:: Task to carry out ::
Search the entries for the word "shown". Copy every line that holds it.

:: Information ::
*** Begin section ***
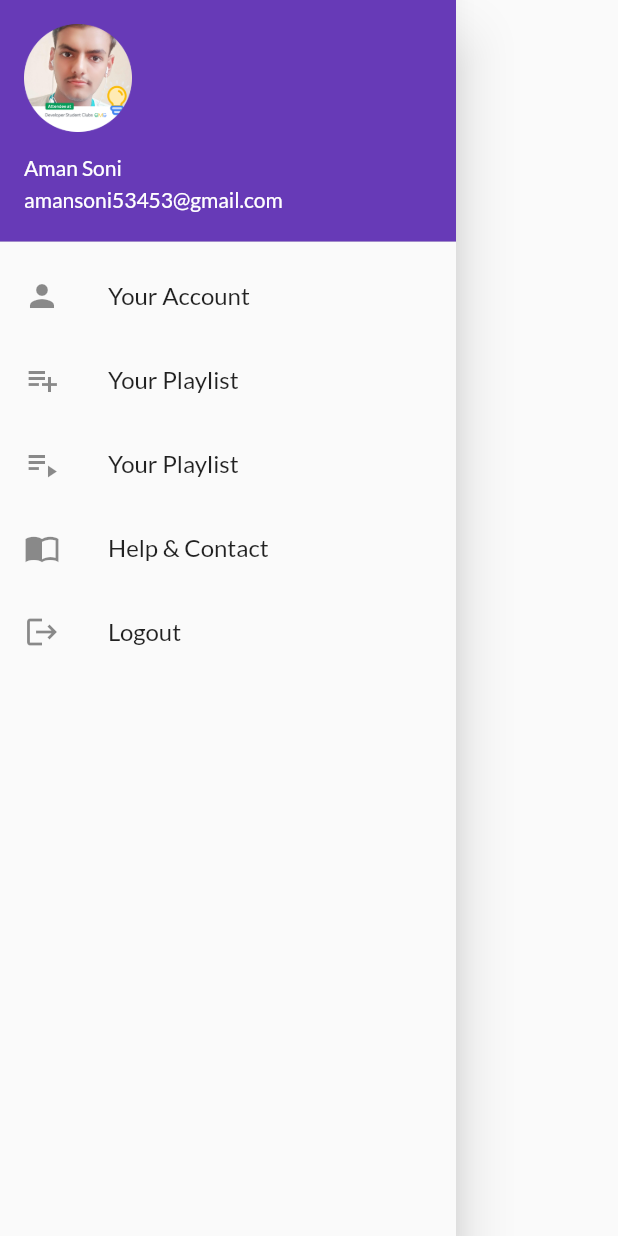
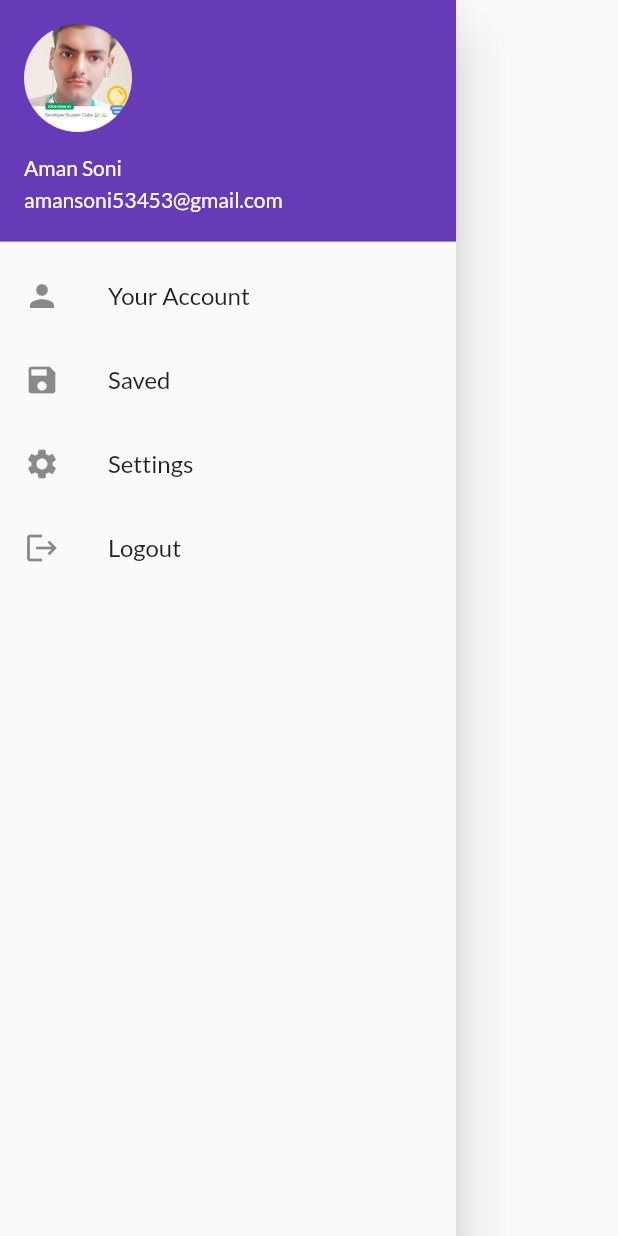
Before and after one commit to amangit1314/30_Days_Of_Flutter, a Flutter app: the MyDrawer widget shown alone on an empty page, opened directly, on a phone screen of 412 x 824 dp. Run offline on Flutter 3.47's test engine with Material 2 defaults, Android fonts, the phone set to English and light mode, and no system bars; our stand-ins replace google_fonts.

Commit message:
Added options in drawer

```diff
--- a/lib/pages/drawer.dart
+++ b/lib/pages/drawer.dart
@@ -17,16 +17,12 @@ class MyDrawer extends StatelessWidget {
             title: Text("Your Account"),
           ),
           ListTile(
-            leading: Icon(Icons.playlist_add),
-            title: Text("Your Playlist"),
+            leading: Icon(Icons.save),
+            title: Text("Saved"),
           ),
           ListTile(
-            leading: Icon(Icons.playlist_play),
-            title: Text("Your Playlist"),
-          ),
-          ListTile(
-            leading: Icon(Icons.import_contacts_sharp),
-            title: Text("Help & Contact"),
+            leading: Icon(Icons.settings),
+            title: Text("Settings"),
           ),
           ListTile(
             leading: Icon(Icons.logout),
```
Also changed, not shown: lib/pages/drawer_pages/bookmarks.dart (added), lib/pages/drawer_pages/your_account.dart (added).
*** End section ***
:: Solution to the problem ::
Before and after one commit to amangit1314/30_Days_Of_Flutter, a Flutter app: the MyDrawer widget shown alone on an empty page, opened directly, on a phone screen of 412 x 824 dp. Run offline on Flutter 3.47's test engine with Material 2 defaults, Android fonts, the phone set to English and light mode, and no system bars; our stand-ins replace google_fonts.
Also changed, not shown: lib/pages/drawer_pages/bookmarks.dart (added), lib/pages/drawer_pages/your_account.dart (added).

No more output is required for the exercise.